INPUT DATA Block Start

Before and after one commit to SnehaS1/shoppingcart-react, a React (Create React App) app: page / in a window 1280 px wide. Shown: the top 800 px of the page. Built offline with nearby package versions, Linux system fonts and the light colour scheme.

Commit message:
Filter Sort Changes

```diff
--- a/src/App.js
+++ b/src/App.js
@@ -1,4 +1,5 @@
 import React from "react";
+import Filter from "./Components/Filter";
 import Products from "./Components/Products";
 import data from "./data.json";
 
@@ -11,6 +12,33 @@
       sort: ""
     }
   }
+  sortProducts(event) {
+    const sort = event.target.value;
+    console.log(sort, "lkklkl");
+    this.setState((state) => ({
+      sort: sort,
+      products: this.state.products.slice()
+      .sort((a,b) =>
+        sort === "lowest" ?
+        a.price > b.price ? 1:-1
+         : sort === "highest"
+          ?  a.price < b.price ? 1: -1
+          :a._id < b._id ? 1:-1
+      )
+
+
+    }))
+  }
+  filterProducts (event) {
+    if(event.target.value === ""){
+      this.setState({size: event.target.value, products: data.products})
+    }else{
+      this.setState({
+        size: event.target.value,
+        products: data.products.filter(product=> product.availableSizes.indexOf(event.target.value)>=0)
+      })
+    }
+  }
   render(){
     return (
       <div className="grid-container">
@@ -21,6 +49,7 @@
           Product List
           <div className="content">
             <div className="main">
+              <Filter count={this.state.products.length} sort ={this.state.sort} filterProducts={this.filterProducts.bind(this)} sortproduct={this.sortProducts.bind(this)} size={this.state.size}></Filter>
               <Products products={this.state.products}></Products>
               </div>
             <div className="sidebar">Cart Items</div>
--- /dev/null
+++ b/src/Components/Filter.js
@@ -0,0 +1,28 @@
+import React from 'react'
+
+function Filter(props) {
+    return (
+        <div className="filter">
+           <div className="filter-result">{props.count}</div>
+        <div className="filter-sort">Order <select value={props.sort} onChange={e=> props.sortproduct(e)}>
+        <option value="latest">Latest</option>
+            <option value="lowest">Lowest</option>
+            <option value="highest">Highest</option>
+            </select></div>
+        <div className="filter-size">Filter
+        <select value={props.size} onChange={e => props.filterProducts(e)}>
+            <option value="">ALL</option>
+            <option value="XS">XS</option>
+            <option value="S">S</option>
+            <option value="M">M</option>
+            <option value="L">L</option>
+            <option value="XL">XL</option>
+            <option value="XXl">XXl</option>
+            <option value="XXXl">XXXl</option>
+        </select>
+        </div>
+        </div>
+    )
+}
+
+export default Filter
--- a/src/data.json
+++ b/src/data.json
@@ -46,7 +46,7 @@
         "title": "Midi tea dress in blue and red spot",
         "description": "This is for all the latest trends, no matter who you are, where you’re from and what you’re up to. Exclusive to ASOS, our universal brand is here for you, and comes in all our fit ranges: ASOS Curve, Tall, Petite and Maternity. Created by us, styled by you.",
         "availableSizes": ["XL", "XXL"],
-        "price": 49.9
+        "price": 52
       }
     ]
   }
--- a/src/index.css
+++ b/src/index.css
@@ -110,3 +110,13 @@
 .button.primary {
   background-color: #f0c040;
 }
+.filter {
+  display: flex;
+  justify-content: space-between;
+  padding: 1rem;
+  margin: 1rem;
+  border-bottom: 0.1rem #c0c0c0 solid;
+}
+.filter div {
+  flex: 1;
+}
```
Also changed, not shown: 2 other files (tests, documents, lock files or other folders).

INPUT DATA Block End

*TASK PROMPT*: Repeat all of the records above exactly as written.

*COMPLETED EXERCISE*:
Before and after one commit to SnehaS1/shoppingcart-react, a React (Create React App) app: page / in a window 1280 px wide. Shown: the top 800 px of the page. Built offline with nearby package versions, Linux system fonts and the light colour scheme.

Commit message:
Filter Sort Changes

```diff
--- a/src/App.js
+++ b/src/App.js
@@ -1,4 +1,5 @@
 import React from "react";
+import Filter from "./Components/Filter";
 import Products from "./Components/Products";
 import data from "./data.json";
 
@@ -11,6 +12,33 @@
       sort: ""
     }
   }
+  sortProducts(event) {
+    const sort = event.target.value;
+    console.log(sort, "lkklkl");
+    this.setState((state) => ({
+      sort: sort,
+      products: this.state.products.slice()
+      .sort((a,b) =>
+        sort === "lowest" ?
+        a.price > b.price ? 1:-1
+         : sort === "highest"
+          ?  a.price < b.price ? 1: -1
+          :a._id < b._id ? 1:-1
+      )
+
+
+    }))
+  }
+  filterProducts (event) {
+    if(event.target.value === ""){
+      this.setState({size: event.target.value, products: data.products})
+    }else{
+      this.setState({
+        size: event.target.value,
+        products: data.products.filter(product=> product.availableSizes.indexOf(event.target.value)>=0)
+      })
+    }
+  }
   render(){
     return (
       <div className="grid-container">
@@ -21,6 +49,7 @@
           Product List
           <div className="content">
             <div className="main">
+              <Filter count={this.state.products.length} sort ={this.state.sort} filterProducts={this.filterProducts.bind(this)} sortproduct={this.sortProducts.bind(this)} size={this.state.size}></Filter>
               <Products products={this.state.products}></Products>
               </div>
             <div className="sidebar">Cart Items</div>
--- /dev/null
+++ b/src/Components/Filter.js
@@ -0,0 +1,28 @@
+import React from 'react'
+
+function Filter(props) {
+    return (
+        <div className="filter">
+           <div className="filter-result">{props.count}</div>
+        <div className="filter-sort">Order <select value={props.sort} onChange={e=> props.sortproduct(e)}>
+        <option value="latest">Latest</option>
+            <option value="lowest">Lowest</option>
+            <option value="highest">Highest</option>
+            </select></div>
+        <div className="filter-size">Filter
+        <select value={props.size} onChange={e => props.filterProducts(e)}>
+            <option value="">ALL</option>
+            <option value="XS">XS</option>
+            <option value="S">S</option>
+            <option value="M">M</option>
+            <option value="L">L</option>
+            <option value="XL">XL</option>
+            <option value="XXl">XXl</option>
+            <option value="XXXl">XXXl</option>
+        </select>
+        </div>
+        </div>
+    )
+}
+
+export default Filter
--- a/src/data.json
+++ b/src/data.json
@@ -46,7 +46,7 @@
         "title": "Midi tea dress in blue and red spot",
         "description": "This is for all the latest trends, no matter who you are, where you’re from and what you’re up to. Exclusive to ASOS, our universal brand is here for you, and comes in all our fit ranges: ASOS Curve, Tall, Petite and Maternity. Created by us, styled by you.",
         "availableSizes": ["XL", "XXL"],
-        "price": 49.9
+        "price": 52
       }
     ]
   }
--- a/src/index.css
+++ b/src/index.css
@@ -110,3 +110,13 @@
 .button.primary {
   background-color: #f0c040;
 }
+.filter {
+  display: flex;
+  justify-content: space-between;
+  padding: 1rem;
+  margin: 1rem;
+  border-bottom: 0.1rem #c0c0c0 solid;
+}
+.filter div {
+  flex: 1;
+}
```
Also changed, not shown: 2 other files (tests, documents, lock files or other folders).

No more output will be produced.